Does your heart rate jump when you hear the word perfection? If it does, you’re not alone. Many of us panic at Christ’s mandate to “be ye therefore perfect.” Being a good disciple of Christ already involves service and patience and love and sacrifice and generosity and—cue the panic. How can he expect perfection after asking so much of us already?
In her blog post “Perfection Is Our Potential, Not Our Present,” RM Jennings stresses two points. First, that Christ does not expect perfection in this life; and second, that our idea of perfection is not what Christ means when he says, “Be ye therefore perfect” (see Matthew 5:48).

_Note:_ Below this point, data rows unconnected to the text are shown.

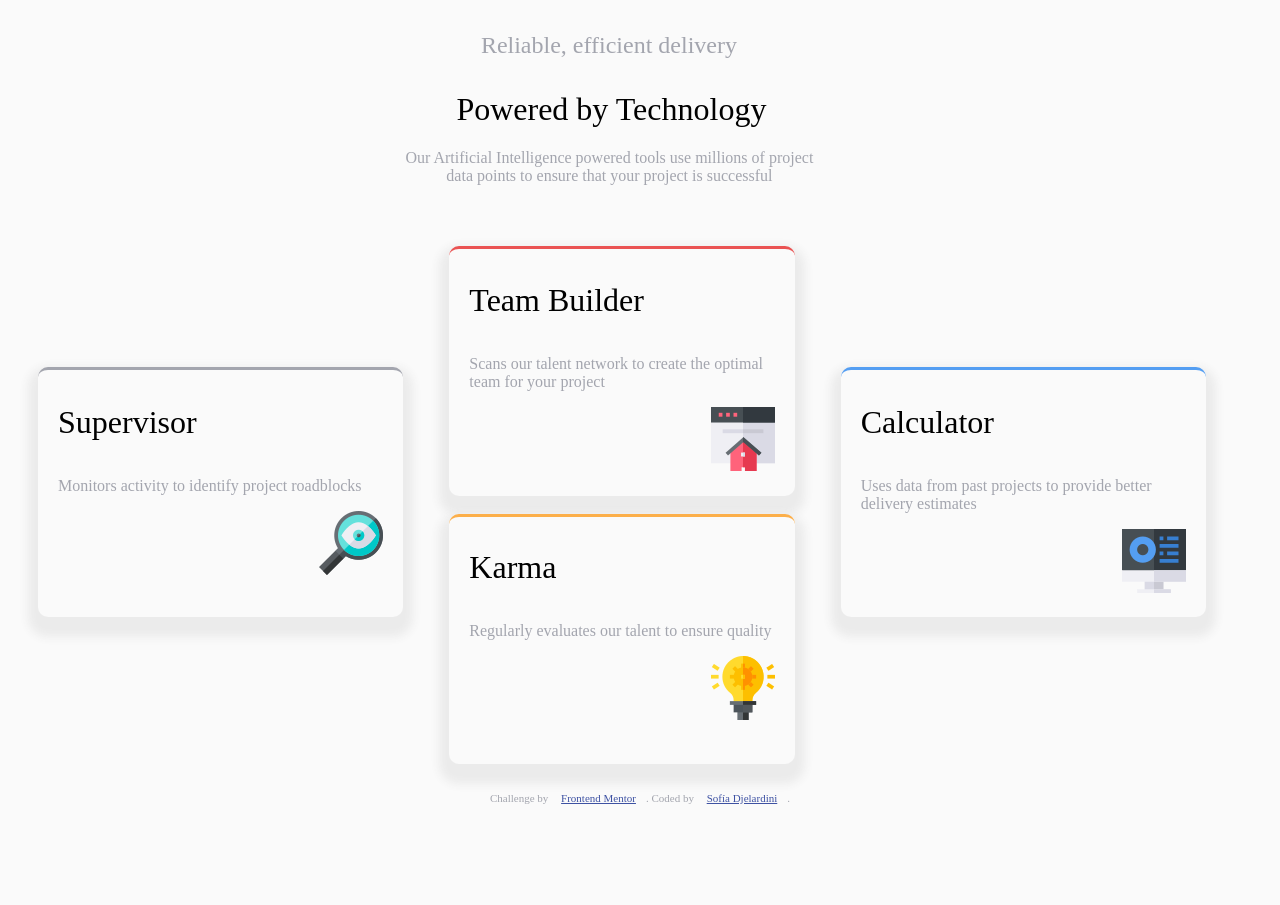
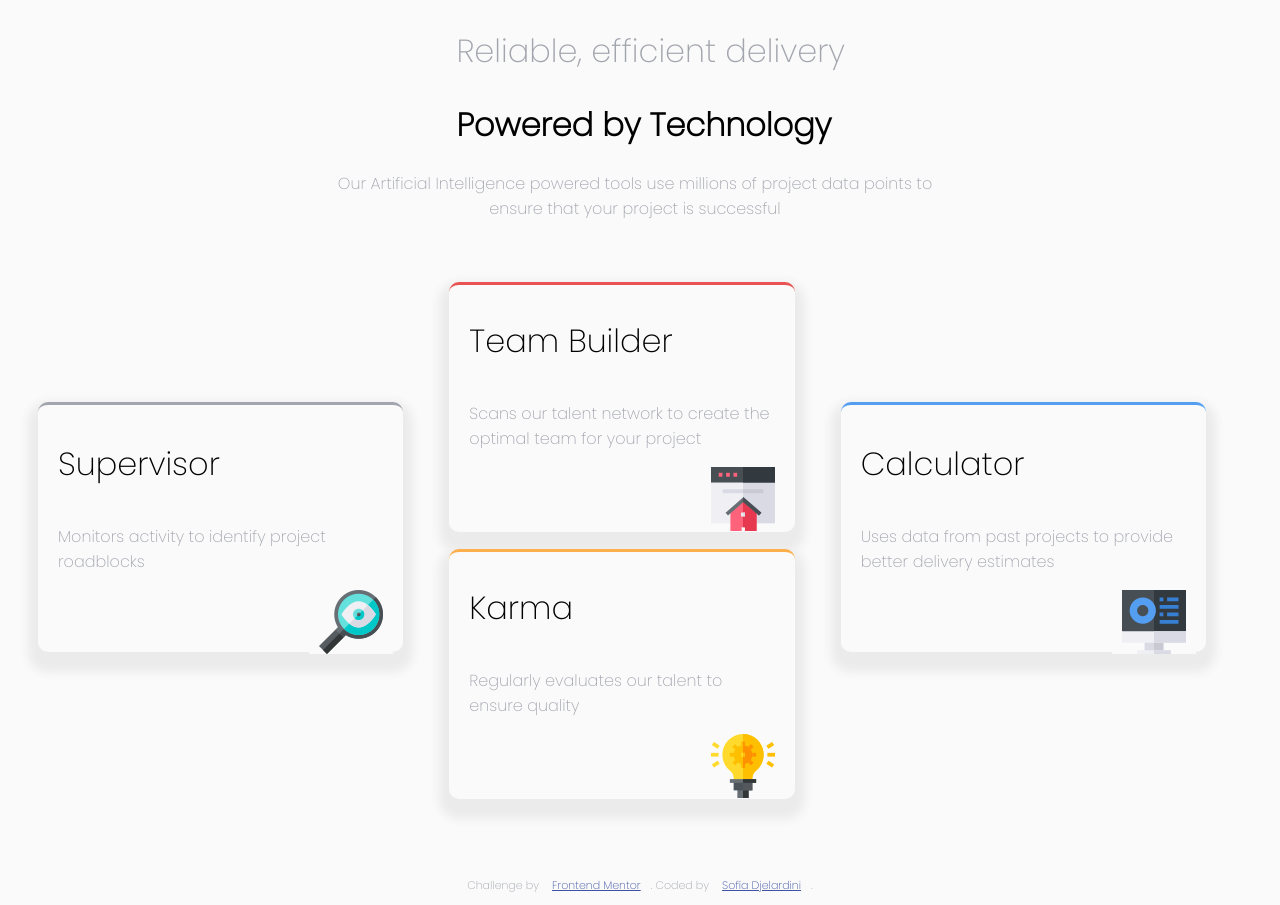
Before and after one commit to sdjelardini/four-card-feature-section-master, a plain HTML site: page index.html in a window 1280 px wide. Before the commit the page ends 815 px from the top, so only its background shows below. Drawn offline with Linux system fonts and the light colour scheme.

Commit message:
changes uploaded

```diff
--- a/index.html
+++ b/index.html
@@ -5,22 +5,18 @@
   <meta name="viewport" content="width=device-width, initial-scale=1.0"> <!-- displays site properly based on user's device -->
 
   <link rel="icon" type="image/png" sizes="32x32" href="./images/favicon-32x32.png">
-
+  <link href="https://fonts.googleapis.com/css2?family=Poppins:wght@200&display=swap" rel="stylesheet">
   <title>Frontend Mentor | Four card feature section</title>
   <link rel="stylesheet" href="styles.css">
   <!-- Feel free to remove these styles or customise in your own stylesheet 👍 -->
   <style>
     .attribution { font-size: 11px; text-align: center; }
     .attribution a { color: hsl(228, 45%, 44%); }
-    @font-face {
-    font-family: "Poppins";
-    src: url(https://fonts.google.com/specimen/Poppins);
-    }
   </style>
 </head>
 <body>
 
-  <h4>Reliable, efficient delivery</h4>
+  <h2>Reliable, efficient delivery</h2>
   <h1> Powered by Technology </h1>
 
   <p class="subtitle">Our Artificial Intelligence powered tools use millions of project data points
--- a/styles.css
+++ b/styles.css
@@ -3,22 +3,24 @@
     padding-left: 10px;
     padding-right: 10px;
     background-color: hsl(0, 0%, 98%);
+    font-family: 'Poppins', sans-serif;
 }
 
-h4{
-    font-size: x-large;
-    font-weight: lighter;
+h2{
+    font-size: xx-large;
+    font-weight: 400;
     color: hsl(229, 6%, 66%);
-    padding-left: 37%;
+    padding-left: 35%;
 }
 
 .subtitle {
     display: flex;
-    padding-left: 30%;
-    padding-right: 35%;
+    padding-left: 25%;
+    /* padding-right: 35%; */
     color: hsl(229, 6%, 66%);
     margin-bottom: 5%;
     text-align: center;
+    width: 75%;
 }
 
 p {
@@ -27,13 +29,14 @@ p {
 
 h1 {
     font-size: xx-large;
-    font-weight: 400;
+    font-weight: 600;
     padding-left: 35%;
 }
 
 .todo {
     display: flex;
     justify-content: space-between;
+    margin-bottom: 5%;
 }
 
 .tbyk {
```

We have an image of a perfect person:
- Pinterest-perfect home
- Doesn’t wear pajamas to the grocery store
But Christ doesn’t care about worldly success or how clean your house is, according to Jennings. He cares about your happiness, the happiness of your family, and your eternal salvation.
Christ’s image of a perfect person is more mellow:
- Takes care of themselves
- Is patient with themselves
- Loves those around them
- Tries to be kind and repentant
Christ promises that we will become perfect in the eternities beyond this life, and that we will reach it by his grace. So we don’t have to feel anxious about the principle of perfection. Our heart rates don’t have to spike. All Christ wants is for us to be happy and to achieve eternal salvation. Then, as Jennings puts it, “One day we’ll be surprised and amazed to discover…how different our understanding of perfection is from what the Savior has taught us about perfection.”
RM Jennings presents more thoughts on Christ’s idea of perfection, which you can read in “Perfection is Our Potential, Not Our Present.”
Source: ChurchofJesusChrist.org Blog
—Anna Freeman, Latter-day Saint Insights
FEATURE IMAGE BY HARI NANDAKUMAR
Find more insights
Consider Elder Jeffrey R. Holland’s explanation on how we can be at peace with the principle of perfection without living “undisciplined lives” or “dumbing down our standards” in his General Conference address “Be Ye Therefore Perfect—Eventually.”